• **What the exercise asks**: Extract every line from the records below that contains the word "like".

── Entries shown ──

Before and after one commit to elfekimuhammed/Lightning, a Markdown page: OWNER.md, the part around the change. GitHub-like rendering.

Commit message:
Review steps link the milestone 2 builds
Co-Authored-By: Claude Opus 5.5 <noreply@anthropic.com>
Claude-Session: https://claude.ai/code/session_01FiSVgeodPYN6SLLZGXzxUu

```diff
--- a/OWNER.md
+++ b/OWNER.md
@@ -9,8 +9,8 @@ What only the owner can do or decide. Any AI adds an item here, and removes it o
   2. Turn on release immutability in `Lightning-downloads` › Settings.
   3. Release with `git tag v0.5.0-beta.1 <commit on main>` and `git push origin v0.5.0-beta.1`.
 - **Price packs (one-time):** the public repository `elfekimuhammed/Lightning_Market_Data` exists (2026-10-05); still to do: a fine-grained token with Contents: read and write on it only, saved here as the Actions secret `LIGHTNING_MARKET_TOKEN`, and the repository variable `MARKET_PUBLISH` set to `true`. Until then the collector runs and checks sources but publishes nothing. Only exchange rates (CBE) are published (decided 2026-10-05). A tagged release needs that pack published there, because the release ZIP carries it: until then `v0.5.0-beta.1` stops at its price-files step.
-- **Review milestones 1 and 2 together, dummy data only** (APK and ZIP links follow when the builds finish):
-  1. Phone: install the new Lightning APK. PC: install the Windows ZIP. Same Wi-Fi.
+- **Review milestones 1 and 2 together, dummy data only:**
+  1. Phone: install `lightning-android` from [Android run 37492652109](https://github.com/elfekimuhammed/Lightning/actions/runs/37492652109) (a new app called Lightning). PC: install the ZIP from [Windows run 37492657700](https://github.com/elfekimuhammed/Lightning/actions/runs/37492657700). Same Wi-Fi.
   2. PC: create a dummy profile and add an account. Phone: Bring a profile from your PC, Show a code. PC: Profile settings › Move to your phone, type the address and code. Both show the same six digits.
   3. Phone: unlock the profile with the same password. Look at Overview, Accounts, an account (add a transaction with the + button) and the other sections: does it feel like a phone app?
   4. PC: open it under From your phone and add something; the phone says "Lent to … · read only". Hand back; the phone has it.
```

───
── Entries shown ──

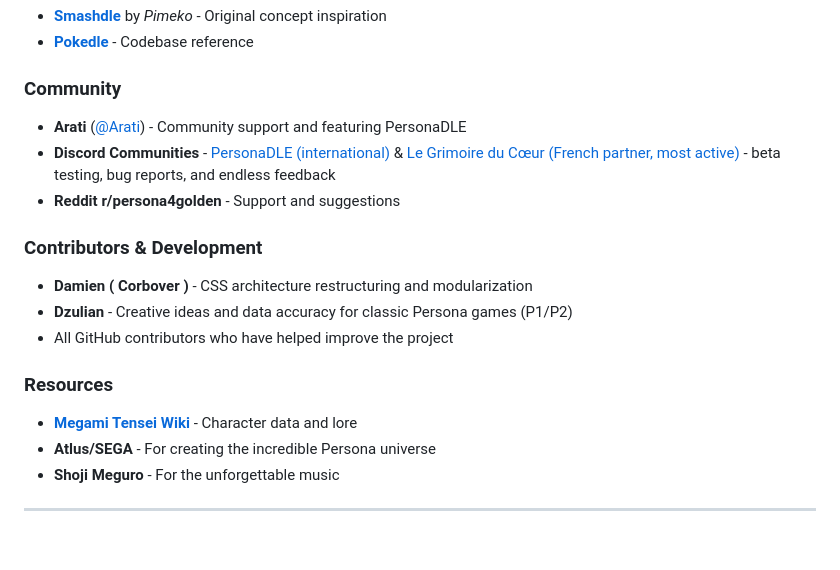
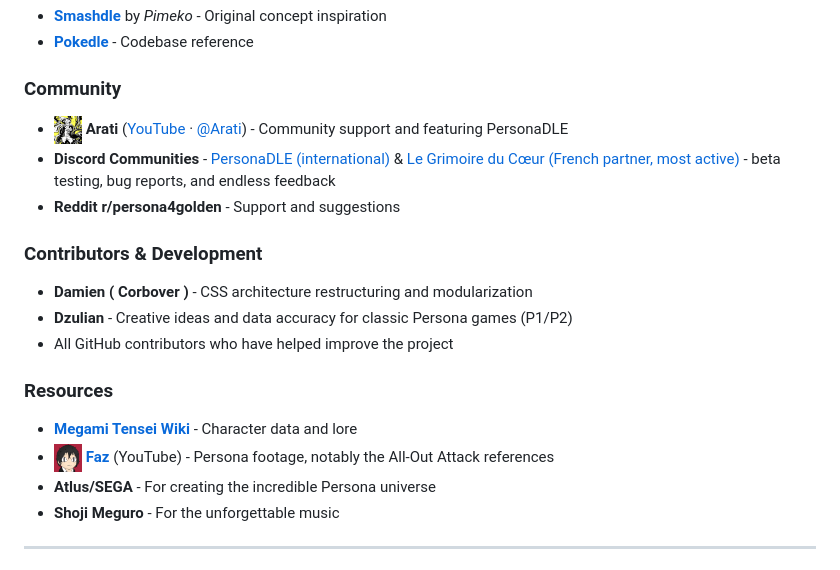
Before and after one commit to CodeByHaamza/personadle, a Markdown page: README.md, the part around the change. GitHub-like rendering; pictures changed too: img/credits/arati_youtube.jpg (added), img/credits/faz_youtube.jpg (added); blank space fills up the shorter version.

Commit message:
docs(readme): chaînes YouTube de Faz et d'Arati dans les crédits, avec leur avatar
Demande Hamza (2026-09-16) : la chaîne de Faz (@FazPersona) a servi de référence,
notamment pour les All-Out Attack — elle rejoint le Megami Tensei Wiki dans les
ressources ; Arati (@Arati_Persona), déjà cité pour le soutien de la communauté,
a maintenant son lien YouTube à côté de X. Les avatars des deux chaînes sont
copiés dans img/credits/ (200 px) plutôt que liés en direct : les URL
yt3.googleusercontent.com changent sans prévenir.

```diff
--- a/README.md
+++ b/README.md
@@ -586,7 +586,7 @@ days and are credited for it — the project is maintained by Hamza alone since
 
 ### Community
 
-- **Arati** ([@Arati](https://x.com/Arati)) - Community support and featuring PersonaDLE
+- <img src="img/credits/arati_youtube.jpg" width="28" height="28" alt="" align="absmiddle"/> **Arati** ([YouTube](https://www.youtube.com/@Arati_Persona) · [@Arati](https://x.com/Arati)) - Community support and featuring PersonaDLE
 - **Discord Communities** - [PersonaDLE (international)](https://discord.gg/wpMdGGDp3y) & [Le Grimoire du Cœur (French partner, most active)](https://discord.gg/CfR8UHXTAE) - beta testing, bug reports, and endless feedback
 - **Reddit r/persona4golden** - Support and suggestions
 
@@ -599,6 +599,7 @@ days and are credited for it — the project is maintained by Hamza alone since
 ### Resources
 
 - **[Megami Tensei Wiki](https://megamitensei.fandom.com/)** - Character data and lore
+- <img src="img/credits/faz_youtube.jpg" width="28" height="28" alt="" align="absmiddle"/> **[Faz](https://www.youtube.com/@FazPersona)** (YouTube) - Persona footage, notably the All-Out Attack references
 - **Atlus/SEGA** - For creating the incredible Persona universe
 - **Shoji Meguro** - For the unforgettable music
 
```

───
── Entries shown ──

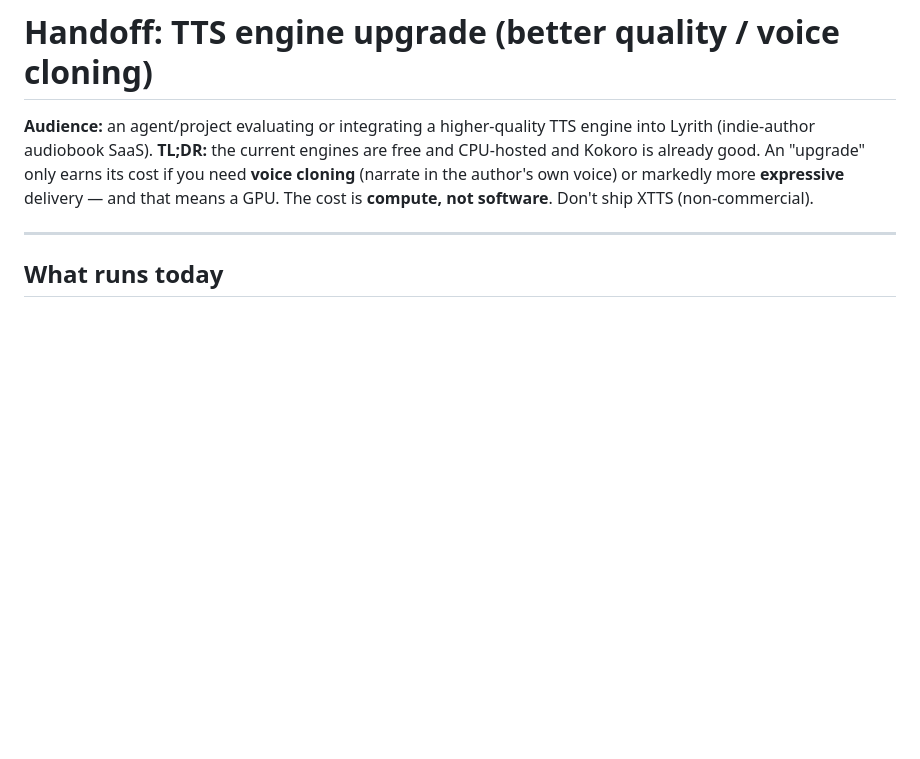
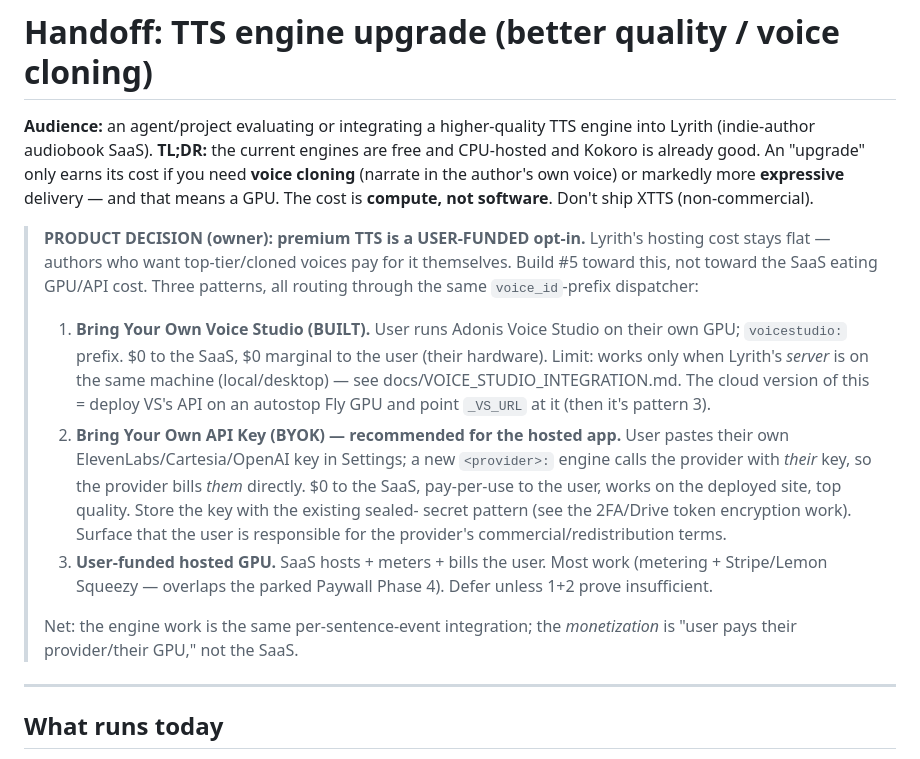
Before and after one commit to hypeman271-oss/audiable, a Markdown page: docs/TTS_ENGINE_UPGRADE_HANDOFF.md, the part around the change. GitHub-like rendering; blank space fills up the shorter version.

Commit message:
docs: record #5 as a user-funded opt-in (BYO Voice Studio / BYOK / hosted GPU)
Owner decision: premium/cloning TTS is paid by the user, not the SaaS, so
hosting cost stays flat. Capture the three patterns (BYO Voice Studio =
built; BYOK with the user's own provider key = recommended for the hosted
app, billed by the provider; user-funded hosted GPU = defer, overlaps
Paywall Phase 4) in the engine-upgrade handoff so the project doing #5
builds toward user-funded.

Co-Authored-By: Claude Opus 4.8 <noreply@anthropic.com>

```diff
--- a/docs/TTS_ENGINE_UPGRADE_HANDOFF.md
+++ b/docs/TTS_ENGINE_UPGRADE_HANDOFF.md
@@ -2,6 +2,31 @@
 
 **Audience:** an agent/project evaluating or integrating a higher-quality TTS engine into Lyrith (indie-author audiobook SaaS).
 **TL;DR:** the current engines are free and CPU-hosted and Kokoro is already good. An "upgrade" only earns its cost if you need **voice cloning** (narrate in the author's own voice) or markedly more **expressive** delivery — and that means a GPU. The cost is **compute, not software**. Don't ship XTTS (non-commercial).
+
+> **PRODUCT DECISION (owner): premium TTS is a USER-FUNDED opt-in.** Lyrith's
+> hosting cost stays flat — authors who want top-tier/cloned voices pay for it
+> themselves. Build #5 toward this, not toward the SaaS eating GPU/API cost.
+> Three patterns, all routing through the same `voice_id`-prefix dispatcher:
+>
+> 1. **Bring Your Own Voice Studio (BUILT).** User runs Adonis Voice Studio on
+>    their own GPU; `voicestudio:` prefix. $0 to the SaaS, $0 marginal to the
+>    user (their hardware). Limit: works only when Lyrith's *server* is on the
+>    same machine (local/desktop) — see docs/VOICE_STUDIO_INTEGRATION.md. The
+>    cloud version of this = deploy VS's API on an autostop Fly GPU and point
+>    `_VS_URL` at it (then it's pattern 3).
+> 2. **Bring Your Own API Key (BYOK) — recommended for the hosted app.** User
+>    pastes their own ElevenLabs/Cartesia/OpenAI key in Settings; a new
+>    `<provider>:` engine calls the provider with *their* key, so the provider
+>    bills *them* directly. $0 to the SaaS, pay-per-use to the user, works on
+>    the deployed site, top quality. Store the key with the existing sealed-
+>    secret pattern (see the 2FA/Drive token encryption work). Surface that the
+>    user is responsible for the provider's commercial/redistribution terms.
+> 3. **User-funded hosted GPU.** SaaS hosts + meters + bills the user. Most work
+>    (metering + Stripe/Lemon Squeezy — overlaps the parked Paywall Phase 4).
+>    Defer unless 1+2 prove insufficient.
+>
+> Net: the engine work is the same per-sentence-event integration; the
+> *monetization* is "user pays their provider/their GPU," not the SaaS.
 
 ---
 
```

───

• **Expected output**:
Before and after one commit to elfekimuhammed/Lightning, a Markdown page: OWNER.md, the part around the change. GitHub-like rendering.
   3. Phone: unlock the profile with the same password. Look at Overview, Accounts, an account (add a transaction with the + button) and the other sections: does it feel like a phone app?
Before and after one commit to CodeByHaamza/personadle, a Markdown page: README.md, the part around the change. GitHub-like rendering; pictures changed too: img/credits/arati_youtube.jpg (added), img/credits/faz_youtube.jpg (added); blank space fills up the shorter version.
Before and after one commit to hypeman271-oss/audiable, a Markdown page: docs/TTS_ENGINE_UPGRADE_HANDOFF.md, the part around the change. GitHub-like rendering; blank space fills up the shorter version.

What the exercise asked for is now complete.